That’s me, on the day I moved to Terracina in 2010; the first day of what was meant to be a three-month writing retreat. After three years of expat life in Japan and Ireland – living out of a suitcase, panic attacks every time I bought something larger than a thimble – I had just the poorly-matched clothes on my back. It was a simple plan; I would live in my grandparents’ empty apartment. I would eat Italian food and lie out on the beach. I would finish my Master’s thesis and work on my novel. It would be easy, seeing as there were no distractions; I didn’t know a soul.
That was six years ago. And this was once an expat blog; one of the millions of expat blogs hatched in 2006. I was just going to be gone for a year. But it was that age-old chestnut; I Eat My Pigeon was something I wrote for my friends and family back home, and then something that grew into a network of other expats and writers. I Eat My Pigeon gave me the courage to pitch my first travel articles, which, after a few years, led to writing for CNN Travel and Fodor’s Travel Guides. I Eat My Pigeon gave me the courage to apply for my master’s in Creative Writing, which I got in 2011, from Trinity College Dublin. I Eat My Pigeon followed me from my earliest expat days, writing about my daily humiliations as a gaijin in Osaka, Japan. Then I wrote about getting my master’s in Ireland. Then I wrote about my life in Terracina, Italy.
The reason I came to Terracina and the reason that I have stayed for so long are very different. Very personal. The stuff of Novel #2. But for the moment, here are some questions I am prepared to answer:
Wait … you eat your what?
My pigeon. “I eat my pigeon” refers to a Japanese language mistake I made about a month and a half into my time in Japan.
What were you trying to say?
“My hat – table!” One night I forgot my hat on a table at Britannia, a “British pub” in my neighborhood. Of course, the proper thing to say to the staff when I ran back inside was “Excuse me – I forgot my hat!” but my Japanese was so poor that the only thing I could think of to say was “my hat – table!” … or what I thought was “my hat – table.”
I dashed into the pub, blurting ““私のハト食べる!” to the puzzled staff, snatched my hat and dashed back out – quite pleased with myself. I had just learned how to denote possession and I knew that many words in English could be used in Japanese, such as “ice cream” (pronounced aisu kur-ee-mu) and “card” (pronounced kaa-do). “Hat” and “table” are not such words. “Taberu” means “to eat” and “hato” means “pigeon.” I eat my pigeon.

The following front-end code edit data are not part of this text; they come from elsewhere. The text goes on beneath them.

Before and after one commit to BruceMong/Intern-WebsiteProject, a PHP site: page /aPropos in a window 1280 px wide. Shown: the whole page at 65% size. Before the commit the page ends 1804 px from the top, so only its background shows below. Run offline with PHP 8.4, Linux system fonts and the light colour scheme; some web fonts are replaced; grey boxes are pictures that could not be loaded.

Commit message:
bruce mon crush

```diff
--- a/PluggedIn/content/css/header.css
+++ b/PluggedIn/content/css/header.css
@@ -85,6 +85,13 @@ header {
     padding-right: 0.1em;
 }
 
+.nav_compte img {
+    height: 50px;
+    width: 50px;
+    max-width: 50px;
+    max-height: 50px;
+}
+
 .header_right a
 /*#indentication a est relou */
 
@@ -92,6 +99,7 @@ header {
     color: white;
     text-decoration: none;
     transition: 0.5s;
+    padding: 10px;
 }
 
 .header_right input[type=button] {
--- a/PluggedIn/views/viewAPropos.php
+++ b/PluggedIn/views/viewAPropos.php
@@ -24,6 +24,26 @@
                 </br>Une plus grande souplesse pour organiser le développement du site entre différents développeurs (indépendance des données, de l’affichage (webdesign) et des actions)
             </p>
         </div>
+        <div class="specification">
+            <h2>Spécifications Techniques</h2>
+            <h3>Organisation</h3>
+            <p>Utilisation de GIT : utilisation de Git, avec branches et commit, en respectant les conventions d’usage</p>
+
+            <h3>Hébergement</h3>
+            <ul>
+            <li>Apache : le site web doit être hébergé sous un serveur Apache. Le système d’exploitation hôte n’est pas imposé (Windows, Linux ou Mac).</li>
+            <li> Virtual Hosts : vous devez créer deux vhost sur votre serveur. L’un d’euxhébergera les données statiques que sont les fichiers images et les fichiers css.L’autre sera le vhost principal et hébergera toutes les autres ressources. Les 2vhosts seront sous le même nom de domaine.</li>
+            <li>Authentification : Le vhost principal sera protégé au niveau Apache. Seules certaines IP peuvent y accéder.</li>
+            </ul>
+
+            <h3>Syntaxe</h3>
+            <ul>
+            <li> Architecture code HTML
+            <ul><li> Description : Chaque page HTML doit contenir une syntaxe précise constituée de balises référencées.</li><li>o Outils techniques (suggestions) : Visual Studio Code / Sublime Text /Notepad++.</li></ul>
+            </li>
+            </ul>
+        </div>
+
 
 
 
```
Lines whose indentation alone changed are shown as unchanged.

You dork. Did you ever figure out how to say “Excuse me – I forgot my hat”?
Yes; “すみません – 帽子を忘れた!”
I have no idea what you just wrote. How many languages do you speak, anyway?
English is my native language, but since my parents are immigrants from Italy and Guatemala, I grew up trilingual. Then, when I moved to Japan, I was determined to learn Japanese. In February of 2009, I passed the 3-kyuu Japanese Language Proficiency Test, which puts me at about early Intermediate Level. This should, in no way, suggest that I speak Japanese.

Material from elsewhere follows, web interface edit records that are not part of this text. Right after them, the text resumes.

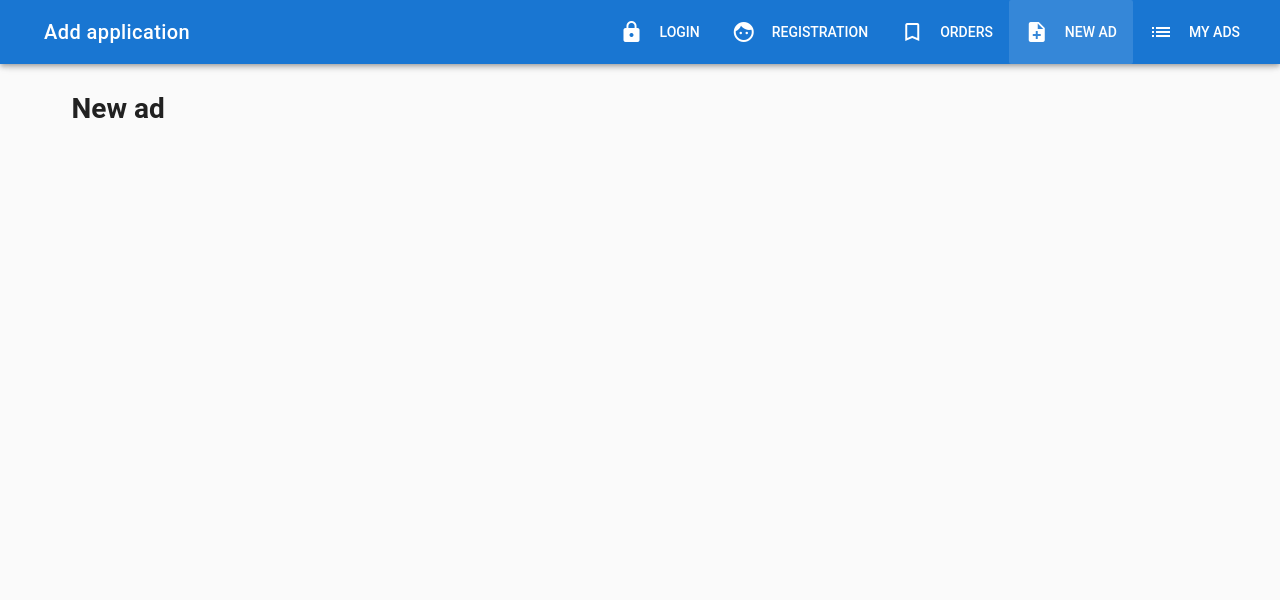
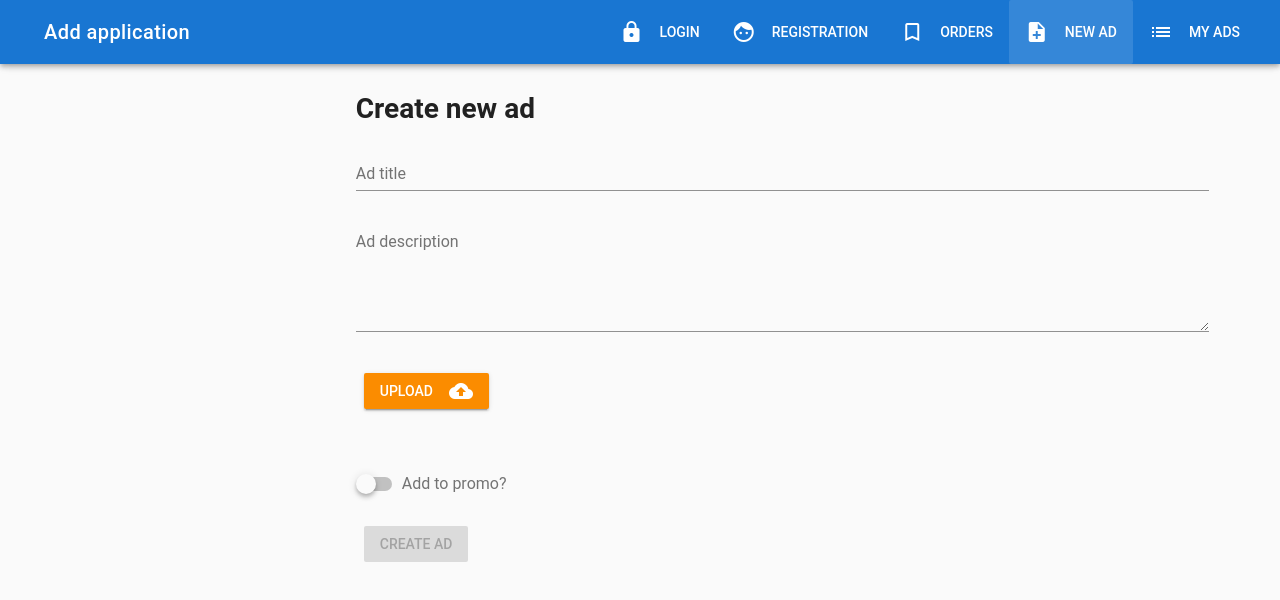
Before and after one commit to frontend33/Vuetify_SPA, a Vue app: page /new in a window 1280 px wide. Shown: the top 600 px of the page. Built offline with nearby package versions, Linux system fonts and the light colour scheme.

Commit message:
create new ads working with text fields

```diff
--- a/src/components/Ads/NewAd.vue
+++ b/src/components/Ads/NewAd.vue
@@ -1,8 +1,63 @@
 <template>
   <v-container>
     <v-layout row>
-      <v-flex xs12>
-        <h1>New ad</h1>
+      <v-flex xs12 sm-6 offset-sm3>
+        <h1 class="text-secondary mb-3">Create new ad</h1>
+        <v-form  ref="form" v-model="valid" validation class="mb-3">
+          <v-text-field
+            name="title"
+            label="Ad title"
+            type="text"
+            v-model="title"
+            required
+            :rules="[v=> !!v || 'Title is required']"
+          >
+          </v-text-field>
+          <v-textarea
+            name="description"
+            label="Ad description"
+            type="text"
+            v-model="description"
+
+            :rules="[v=> !!v || 'Description is required']"
+          >
+          </v-textarea>
+        </v-form>
+        <v-layout row mb-3>
+          <v-flex xs12>
+            <v-btn color="warning">
+              Upload
+              <v-icon right dark>cloud_upload</v-icon>
+            </v-btn>
+          </v-flex>
+        </v-layout>
+        <v-layout row>
+          <v-flex xs12>
+            <img src="" height="100">
+          </v-flex>
+        </v-layout>
+        <v-layout row>
+          <v-flex xs12>
+            <v-switch
+              label="Add to promo?"
+              v-model="promo"
+              color="primary"
+            >
+            </v-switch>
+          </v-flex>
+        </v-layout>
+        <v-layout row>
+          <v-flex xs12>
+            <v-spacer></v-spacer>
+            <v-btn
+            :disabled="!valid"
+              color="success"
+              @click="createAd"
+            >
+            Create ad
+            </v-btn>
+          </v-flex>
+        </v-layout>
       </v-flex>
     </v-layout>
   </v-container>
@@ -11,7 +66,24 @@
 <script>
 export default {
   data () {
-    return {}
+    return {
+      title: '',
+      description: '',
+      promo: false,
+      valid: false
+    }
+  },
+  methods: {
+    createAd () {
+      if (this.$refs.form.validate()) {
+        const ad = {
+          title: this.title,
+          description: this.description,
+          promo: this.promo
+        }
+        console.log(ad)
+      }
+    }
   }
 }
 </script>
```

In Italy, I conduct my life in Italian. If the dialogue seems a little wonky some times, it’s because I’m amusing myself by giving you a literal translation. I’ve lived here six years and my Italian level has improved significantly – I read novels regularly and passed my written drivers’ license test, if you want an indication of my skillz and that was awesome, I am awesome – but this should, in no way, suggest that I speak Italian.
I went back to teaching ESL full-time in October of 2013 so most of my time is spent thinking about the acquisition of language – the learning and the teaching of it. I’m completely fascinated by it, and have lots to say about it, so I hope this will be fascinating for you, too. If only my students were half-as-interested in this shit as I am.
And what about the poor pigeons? Have you ever eaten one?
NO, and this is what I consider to be my fatal flaw. Jellyfish, alligator, horse, buffalo, rabbit, goat, pheasant, quail, all manner of offal including rooster testicles in Hungary, but not once, not yet, no pigeons. Dammit. Dammit. Dammit.
For more Pigeon-eating fun, follow: